Read the records below and copy each line that contains "width".

------ DATA UNDER STUDY

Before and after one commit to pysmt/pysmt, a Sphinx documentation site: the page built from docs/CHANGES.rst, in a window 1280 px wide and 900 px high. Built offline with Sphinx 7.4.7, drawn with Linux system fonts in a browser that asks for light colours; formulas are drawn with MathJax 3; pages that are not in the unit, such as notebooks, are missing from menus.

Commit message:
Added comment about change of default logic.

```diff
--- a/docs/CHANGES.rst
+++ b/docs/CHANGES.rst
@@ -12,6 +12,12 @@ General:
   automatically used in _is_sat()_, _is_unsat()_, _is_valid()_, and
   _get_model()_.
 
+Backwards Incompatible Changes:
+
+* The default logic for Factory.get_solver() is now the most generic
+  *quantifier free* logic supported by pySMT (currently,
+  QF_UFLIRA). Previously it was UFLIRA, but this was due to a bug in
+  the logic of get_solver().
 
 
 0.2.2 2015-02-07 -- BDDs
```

------------
------ DATA UNDER STUDY

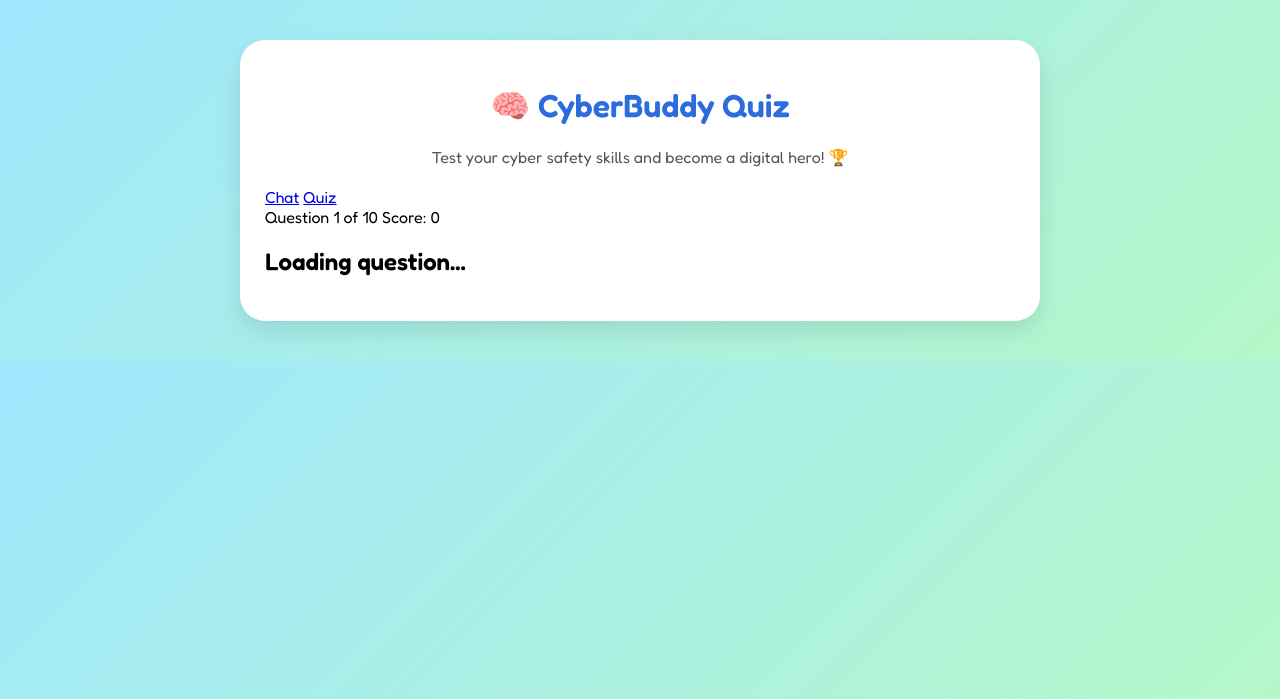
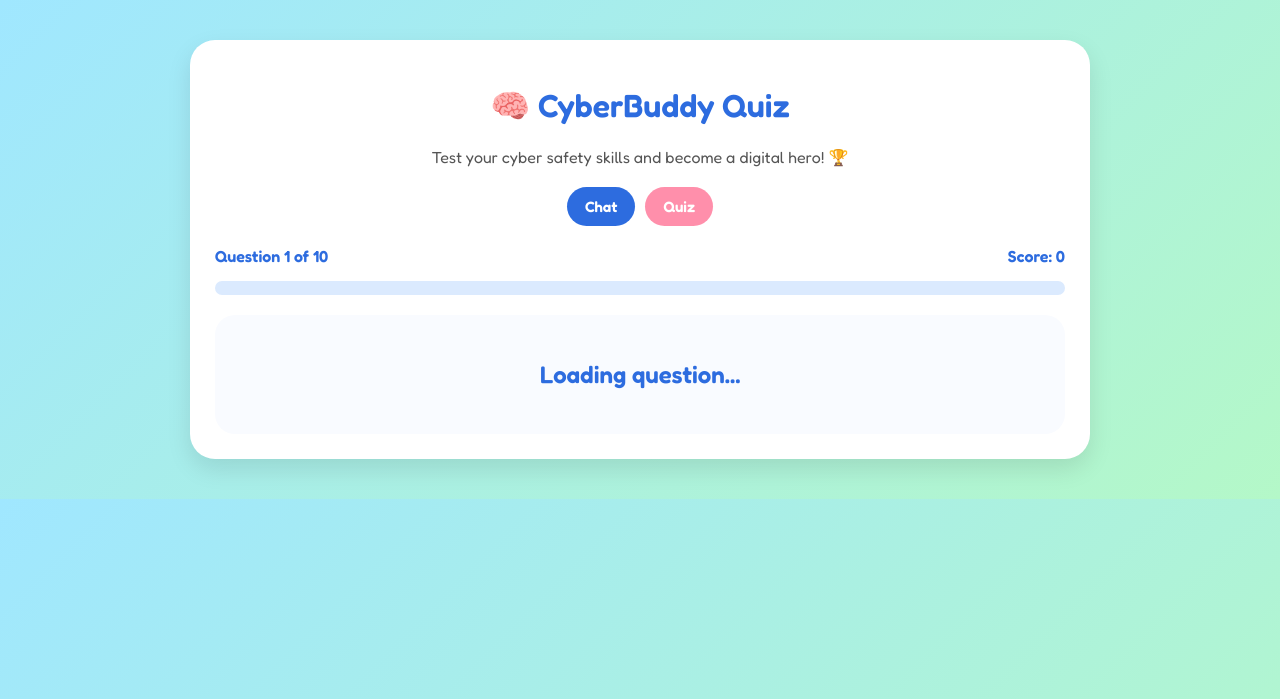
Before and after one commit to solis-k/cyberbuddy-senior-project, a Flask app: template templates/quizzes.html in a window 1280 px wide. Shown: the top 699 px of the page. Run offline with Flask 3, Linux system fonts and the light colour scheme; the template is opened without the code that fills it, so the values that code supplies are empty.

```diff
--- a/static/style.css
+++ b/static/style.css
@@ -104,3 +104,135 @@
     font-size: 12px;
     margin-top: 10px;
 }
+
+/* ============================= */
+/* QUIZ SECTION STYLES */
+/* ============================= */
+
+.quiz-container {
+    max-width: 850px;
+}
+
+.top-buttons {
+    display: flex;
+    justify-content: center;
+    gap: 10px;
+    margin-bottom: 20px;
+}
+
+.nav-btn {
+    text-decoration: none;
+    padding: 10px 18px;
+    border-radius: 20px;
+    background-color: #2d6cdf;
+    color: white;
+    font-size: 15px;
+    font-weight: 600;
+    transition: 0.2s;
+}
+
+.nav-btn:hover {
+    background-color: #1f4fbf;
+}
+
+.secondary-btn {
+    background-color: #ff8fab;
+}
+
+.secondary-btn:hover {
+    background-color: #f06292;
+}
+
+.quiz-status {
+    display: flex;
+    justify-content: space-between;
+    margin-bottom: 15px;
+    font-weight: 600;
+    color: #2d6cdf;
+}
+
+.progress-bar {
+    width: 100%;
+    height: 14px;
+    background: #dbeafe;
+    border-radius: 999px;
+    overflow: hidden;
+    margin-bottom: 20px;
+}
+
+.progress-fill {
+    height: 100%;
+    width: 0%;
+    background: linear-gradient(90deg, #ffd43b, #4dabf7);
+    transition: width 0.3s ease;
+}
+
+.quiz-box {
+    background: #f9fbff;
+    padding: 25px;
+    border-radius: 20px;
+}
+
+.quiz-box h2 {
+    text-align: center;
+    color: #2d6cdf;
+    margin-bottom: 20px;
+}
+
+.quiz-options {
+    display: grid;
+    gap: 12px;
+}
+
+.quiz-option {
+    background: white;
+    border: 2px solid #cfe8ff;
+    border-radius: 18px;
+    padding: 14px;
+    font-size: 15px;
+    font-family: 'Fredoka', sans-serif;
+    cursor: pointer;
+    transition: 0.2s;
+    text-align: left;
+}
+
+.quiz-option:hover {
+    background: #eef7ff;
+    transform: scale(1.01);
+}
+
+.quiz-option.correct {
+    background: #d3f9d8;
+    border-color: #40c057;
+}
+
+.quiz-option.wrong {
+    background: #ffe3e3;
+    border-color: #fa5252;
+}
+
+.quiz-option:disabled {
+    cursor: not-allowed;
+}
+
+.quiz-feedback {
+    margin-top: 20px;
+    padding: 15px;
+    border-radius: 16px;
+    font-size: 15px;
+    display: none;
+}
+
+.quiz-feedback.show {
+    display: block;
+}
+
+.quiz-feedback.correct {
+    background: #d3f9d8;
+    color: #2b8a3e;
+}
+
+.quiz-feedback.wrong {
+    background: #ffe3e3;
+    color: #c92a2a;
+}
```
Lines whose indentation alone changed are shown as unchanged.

------------

**SOLUTION BELOW**
+    max-width: 850px;
+    width: 100%;
+    width: 0%;
+    transition: width 0.3s ease;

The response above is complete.